You can actually do both. You can concurrently file a cross-complaint for breach of the same lease agreement and/or you can raise this as an affirmative defense. For example, your answer can raise affirmative defenses such as:
"Defendant's obligations, if any, are extinguished by Plaintiff's breach of contract."
"Defendant is entitled to a setoff from any recovery Plaintiff obtains for all sums heretofore owed by Defendant with respect to the allegations in the Complaint."
Frank W. Chen has been licensed to practice law in California since 1988. The information presented here is general in nature and is not intended, nor should be construed, as legal advice. This posting does not create any attorney-client relationship with the author. For specific advice about your particular situation, consult your own attorney.Ask a similar question
You would be better off doing both. You may have other defenses to the unpaid rent claims (such as failure to timely comply with return of security deposit funds or provide a timely written accounting as to how those funds were applied to any damages/unpaid rent claimed), which would defeat the landlord's recovery, and then you'd be able to get a judgment in your favor on your claims. Discuss this matter with a local California attorney who handles residential landlord tenant matters.Ask a similar question
I agree with previous responses. I recommend you do both. However, if you are reluctant to file a separate cross-complaint, at least raise it as an affirmitive defense in your Answer.

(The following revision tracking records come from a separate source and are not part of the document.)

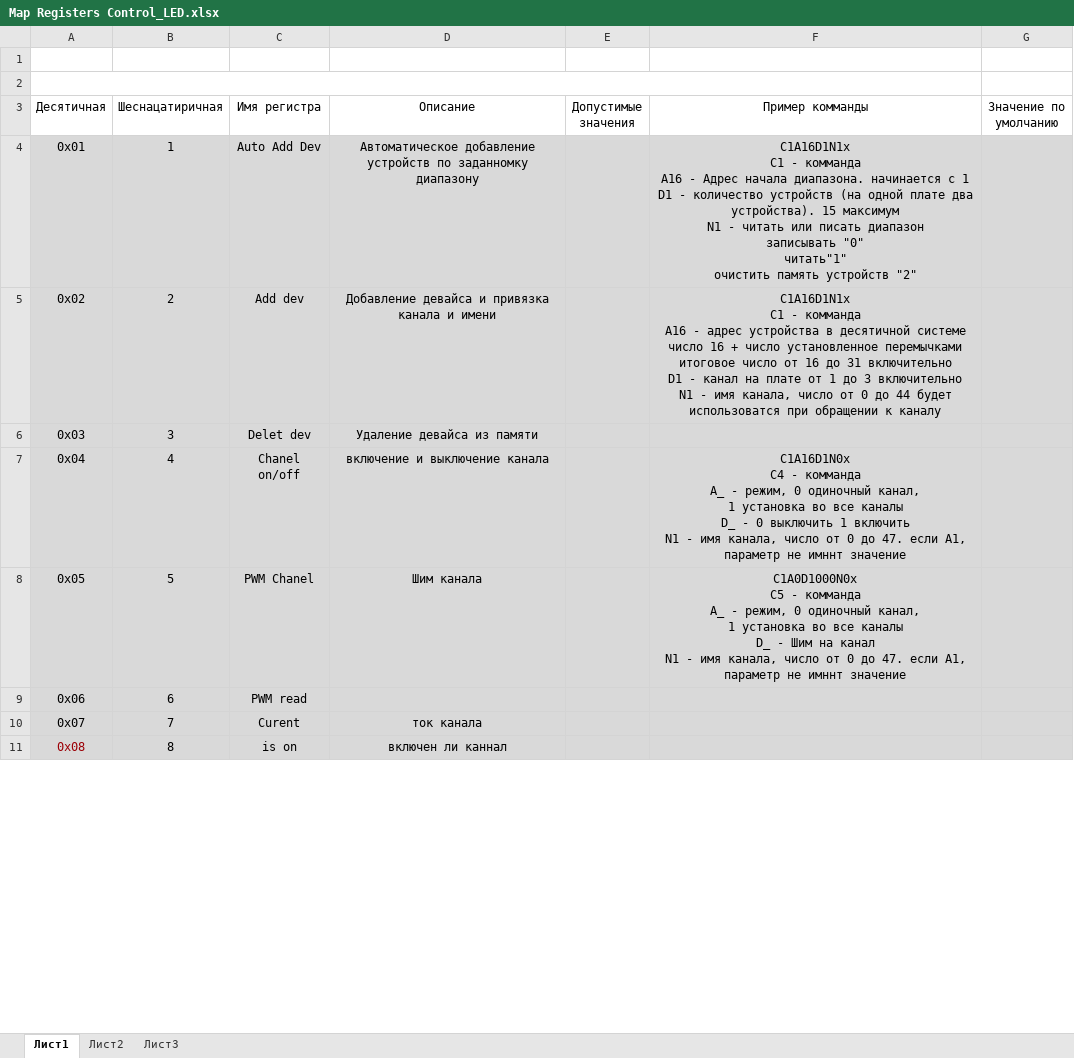
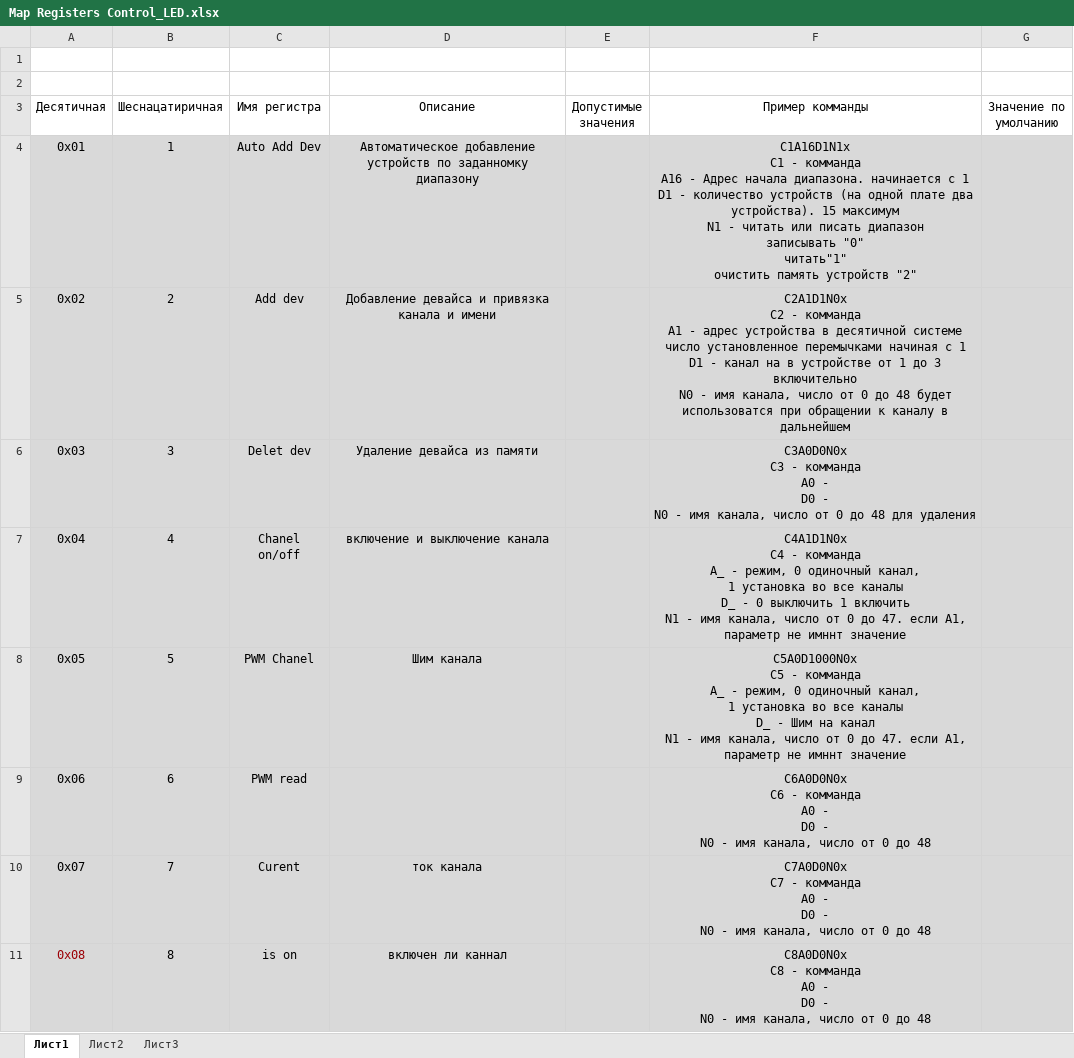
Before and after one commit to Sergey-V-Z/LED_Driver_ETH, an Excel workbook: firmware/Contrrol/Map Registers Control_LED.xlsx, sheet Лист1, drawn as a sheet; only a part is shown; values as stored, in another font and other column widths than the file's, no borders; ↵ is a line break in a cell; the diff covers the shown part only; the diff names each change by its address in the sheet, - before the commit and + after, or states it on an @@ line.

```diff
--- a/firmware/Contrrol/Map Registers Control_LED.xlsx (sheet Лист1)
+++ b/firmware/Contrrol/Map Registers Control_LED.xlsx (sheet Лист1)
-A2:F2 merged
-F5 (Пример комманды): C1A16D1N1x ↵ C1 - комманда ↵ A16 - адрес устройства в десятичной системе ↵ число 16 + число установленное перемычками итоговое число от 16 до 31 включительно ↵ D1 - канал на плате от 1 до 3 включительно ↵ N1 - имя канала, число от 0 до 44 будет использоватся при обращении к каналу
+F5 (Пример комманды): C2A1D1N0x ↵ C2 - комманда ↵ A1 - адрес устройства в десятичной системе число установленное перемычками начиная с 1 ↵ D1 - канал на в устройстве от 1 до 3 включительно ↵ N0 - имя канала, число от 0 до 48 будет использоватся при обращении к каналу в дальнейшем
-F6 (Пример комманды): (empty)
+F6 (Пример комманды): C3A0D0N0x ↵ C3 - комманда ↵ A0 - ↵ D0 - ↵ N0 - имя канала, число от 0 до 48 для удаления
-F7 (Пример комманды): C1A16D1N0x ↵ C4 -…
+F7 (Пример комманды): C4A1D1N0x ↵ C4 -…
-F8 (Пример комманды): C1A0D1000N0x ↵ C5 -…
+F8 (Пример комманды): C5A0D1000N0x ↵ C5 -…
-F9 (Пример комманды): (empty)
+F9 (Пример комманды): C6A0D0N0x ↵ C6 - комманда ↵ A0 - ↵ D0 - ↵ N0 - имя канала, число от 0 до 48
-F10 (Пример комманды): (empty)
+F10 (Пример комманды): C7A0D0N0x ↵ C7 - комманда ↵ A0 - ↵ D0 - ↵ N0 - имя канала, число от 0 до 48
-F11 (Пример комманды): (empty)
+F11 (Пример комманды): C8A0D0N0x ↵ C8 - комманда ↵ A0 - ↵ D0 - ↵ N0 - имя канала, число от 0 до 48
```
Also changed, not shown: 29 removed rows and 8 edited cells elsewhere in this sheet, 7 other files.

This response is for information purpose only and does not constitute a legal advice. This response does not create an attorney-client relationship.Ask a similar question